Now in light of this it is very instructive to revisit many of the healings of Jesus. Think of the woman with the haemorrhage who had been sick for many years and finally reaches out and touches Jesus tassel and is cured. She isn’t simply complaining about her physical malady. The haemorrhage rendered her ritually unclean and hence unable to worship. Think of the woman who is bent over for many years and Jesus allows her to stand up straight. You see standing up straight was the attitude of worship. Bent over she was unable to give God proper praise. Think of the man in Marks gospel with the withered hand. It was the same problem, someone who is so physically deformed was ritually unclean and so the same is true of the leper.
Everyone knew the restrictions laid out in the Book of Leviticus. When this man begs Jesus for a cure he is not simply concerned about his medical condition. He was an Israelite in exile from the Temple. Hence, he was a very apt symbol of the general condition of scattered exiled wandering Israel. In curing him, Jesus was symbolically speaking gathering the tribes and bringing them back to the worship of the true God. He wasn’t just the marginalised in a generic sense, he was Israel incapable of right worship.

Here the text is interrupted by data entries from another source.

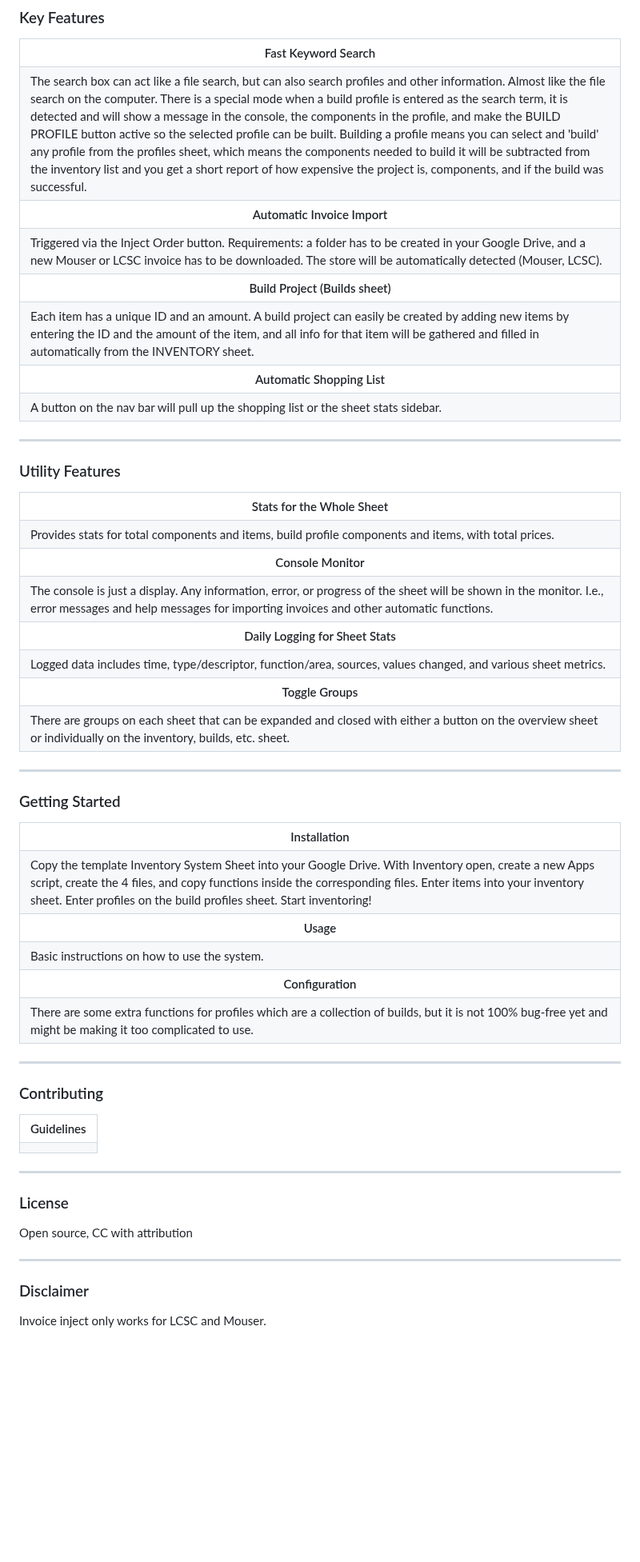
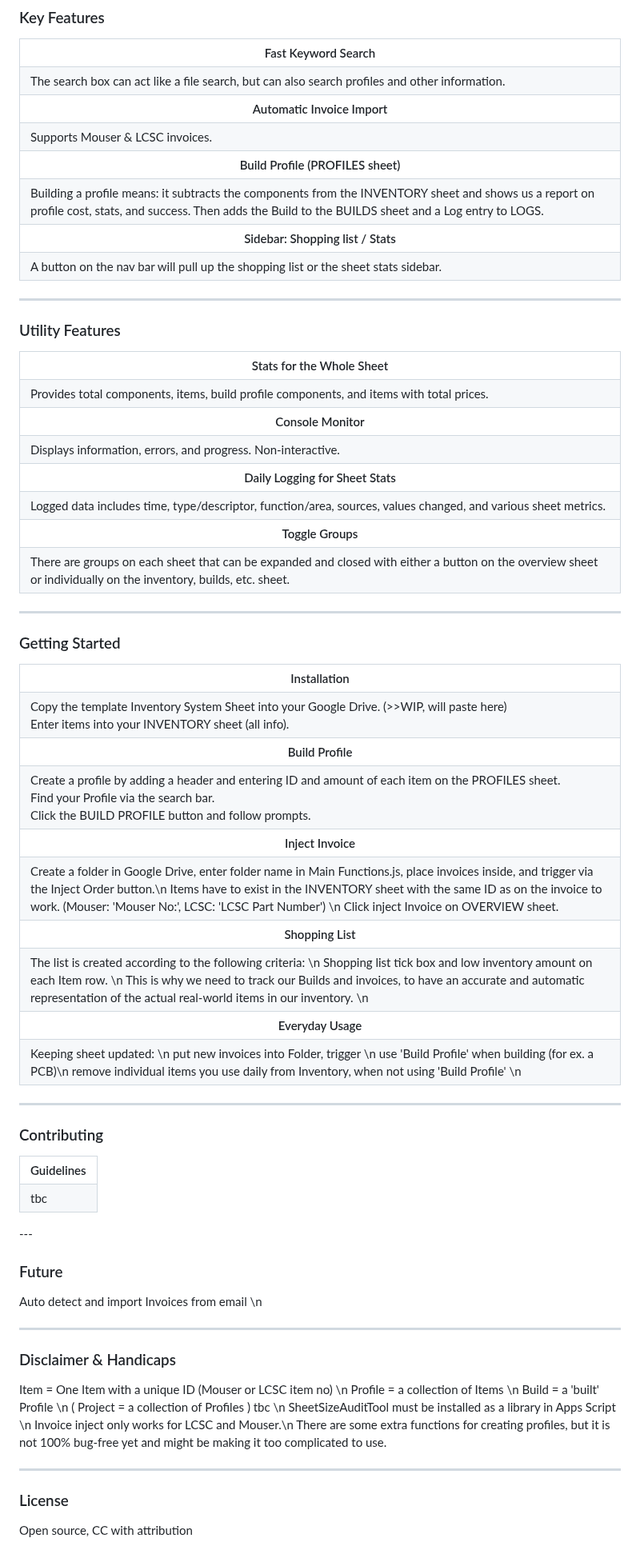
Before and after one commit to EmanuelBender/GoogleSheet_Inventory_System, a Markdown page: README.md, the part around one of its changes. Shown at 80% size. Drawn GitHub-style; blank space fills up the shorter version.

```diff
--- a/README.md
+++ b/README.md
@@ -15,25 +15,28 @@
     <th>Fast Keyword Search</th>
   </tr>
   <tr>
-    <td>The search box can act like a file search, but can also search profiles and other information. Almost like the file search on the computer. There is a special mode when a build profile is entered as the search term, it is detected and will show a message in the console, the components in the profile, and make the BUILD PROFILE button active so the selected profile can be built. Building a profile means you can select and 'build' any profile from the profiles sheet, which means the components needed to build it will be subtracted from the inventory list and you get a short report of how expensive the project is, components, and if the build was successful.</td>
+    <td>
+The search box can act like a file search, but can also search profiles and other information.
+   </td>
   </tr>
 
   <tr>
     <th>Automatic Invoice Import</th>
   </tr>
   <tr>
-    <td>Triggered via the Inject Order button. Requirements: a folder has to be created in your Google Drive, and a new Mouser or LCSC invoice has to be downloaded. The store will be automatically detected (Mouser, LCSC).</td>
+    <td> Supports Mouser & LCSC invoices.  </td>
   </tr>
 
   <tr>
-    <th>Build Project (Builds sheet)</th>
+    <th>Build Profile (PROFILES sheet)</th>
   </tr>
   <tr>
-    <td>Each item has a unique ID and an amount. A build project can easily be created by adding new items by entering the ID and the amount of the item, and all info for that item will be gathered and filled in automatically from the INVENTORY sheet.</td>
+    <td>Building a profile means: it subtracts the components from the INVENTORY sheet and shows us a report on profile cost, stats, and success.
+  Then adds the Build to the BUILDS sheet and a Log entry to LOGS.  </td>
   </tr>
 
   <tr>
-    <th>Automatic Shopping List</th>
+    <th>Sidebar: Shopping list / Stats</th>
   </tr>
   <tr>
     <td>A button on the nav bar will pull up the shopping list or the sheet stats sidebar.</td>
@@ -49,14 +52,14 @@
     <th>Stats for the Whole Sheet</th>
   </tr>
   <tr>
-    <td>Provides stats for total components and items, build profile components and items, with total prices.</td>
+    <td>Provides total components, items, build profile components, and items with total prices.</td>
   </tr>
 
   <tr>
     <th>Console Monitor</th>
   </tr>
   <tr>
-    <td>The console is just a display. Any information, error, or progress of the sheet will be shown in the monitor. I.e., error messages and help messages for importing invoices and other automatic functions.</td>
+    <td>Displays information, errors, and progress. Non-interactive.  </td>
   </tr>
 
   <tr>
@@ -83,22 +86,50 @@
     <th>Installation</th>
   </tr>
   <tr>
-    <td>Copy the template Inventory System Sheet into your Google Drive. With Inventory open, create a new Apps script, create the 4 files, and copy functions inside the corresponding files. Enter items into your inventory sheet. Enter profiles on the build profiles sheet. Start inventoring!</td>
+    <td>Copy the template Inventory System Sheet into your Google Drive. (>>WIP, will paste here)  <br>
+  Enter items into your INVENTORY sheet (all info).  </td>
   </tr>
 
   <tr>
-    <th>Usage</th>
+    <th>Build Profile</th>
   </tr>
   <tr>
-    <td>Basic instructions on how to use the system.</td>
+    <td>Create a profile by adding a header and entering ID and amount of each item on the PROFILES sheet.  <br>
+  Find your Profile via the search bar.  <br>
+  Click the BUILD PROFILE button and follow prompts.
+    </td>
   </tr>
 
-  <tr>
-    <th>Configuration</th>
+   <th>Inject Invoice</th>
   </tr>
   <tr>
-    <td>There are some extra functions for profiles which are a collection of builds, but it is not 100% bug-free yet and might be making it too complicated to use.</td>
+    <td>Create a folder in Google Drive, enter folder name in Main Functions.js, place invoices inside, and trigger via the Inject Order button.\n
+  Items have to exist in the INVENTORY sheet with the same ID as on the invoice to work. (Mouser: 'Mouser No:', LCSC: 'LCSC Part Number')  \n
+  Click inject Invoice on OVERVIEW sheet.
+    </td>
   </tr>
+
+   <th>Shopping List</th>
+  </tr>
+  <tr>
+    <td>The list is created according to the following criteria:  \n
+  Shopping list tick box and low inventory amount on each Item row.   \n
+  This is why we need to track our Builds and invoices, to have an accurate and automatic representation of the actual real-world items in our inventory. \n
+    </td>
+  </tr>
+
+
+  <tr>
+    <th>Everyday Usage</th>
+  </tr>
+  <tr>
+    <td>Keeping sheet updated: \n
+        put new invoices into Folder, trigger \n
+        use 'Build Profile' when building (for ex. a PCB)\n
+        remove individual items you use daily from Inventory, when not using 'Build Profile' \n
+    </td>
+  </tr>
+
 </table>
 
 ---
@@ -110,18 +141,36 @@
     <th>Guidelines</th>
   </tr>
   <tr>
-    <td></td>
+    <td>tbc</td>
   </tr>
 </table>
+---
+
+### Future
+
+<p>
+Auto detect and import Invoices from email \n
+
+
+</p>
+
+
+---
+
+### Disclaimer & Handicaps
+
+<p>
+Item = One Item with a unique ID (Mouser or LCSC item no)  \n
+Profile = a collection of Items  \n
+Build = a 'built' Profile  \n
+( Project = a collection of Profiles ) tbc  \n
+SheetSizeAuditTool must be installed as a library in Apps Script \n
+Invoice inject only works for LCSC and Mouser.\n
+There are some extra functions for creating profiles, but it is not 100% bug-free yet and might be making it too complicated to use.
+</p>
 
 ---
 
 ### License
 
 <p>Open source, CC with attribution</p>
-
----
-
-### Disclaimer
-
-<p>Invoice inject only works for LCSC and Mouser.</p>
```
Also changed, not shown: other parts of README.md (+1 -1 lines).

That is why Jesus says to the man after He cures him, “Go, show yourself to the priest”. In other words, go back to the temple from which you have been for so long exiled.
Go back to the place of right worship.
I am now going to propose that symbolically speaking the leper stands here, not so much for the socially ostracised, but for those of us who have wandered away from right worship. Those of us who are no longer able or willing to worship the true God.
What is so important about worship?
To worship is to order the whole of ones life toward the living God, and in doing so become interiorly and exteriorly rightly ordered.
When you worship the true God, you have ordered all the powers in you toward the true God.
You become the person you are meant to be.
Mind, will, imagination, body, energies, passions, everything in you ordered to God now become rightly ordered to each other.
More to it, when all of us worship the true God together, we become among ourselves rightly ordered.
We come together around the common praise of God.
To worship is to signal to oneself what ones life is finally about. When you worship you know what you are about, what you are for.
Worship is nothing that God needs.
God doesn’t need our praise, but it is very much something that we need.
Saint Augustine said “We can uncover the nature of a society very easily by asking this one simple question, “What do the people in the society worship?””
He said, in his great text The City of God, where he examined the Roman culture of his own time. He said that Rome had fallen precisely because it had worshipped the wrong god’s. God’s who were vain and petty and violent. So the people became vain and petty and violent. We become unto like what we worship.
Paul Tillich said the key to understanding a person is to uncover his ultimate concern, which is another way of saying what he worships.
What do you worship?
If it is not the living God, you have wandered into the land of exile.
You have become, in fact, unclean.
We become disordered if we worship pleasure, money, power, honour. The things held up by the culture.
You might say, “the Mass is tedious and boring. It doesn’t speak to me, that is why I stay away from it.”
So what! The Mass is not to entertain you, it is meant to order you.
It is meant to straighten you out. It is meant to cleanse and purify you.
The Mass is the place where Jesus even now continues to gather the Tribes around Him.
The Mass is the place where even now the Temple is cleansed.
The Mass is the place where we become rightly ordered in the presence of God.
Keep that in mind as you meditate upon this man who is now before the Lord and asks to be cleansed.
And God bless you.
Source: Fr Robert Barron – sermon Becoming Fit For Worship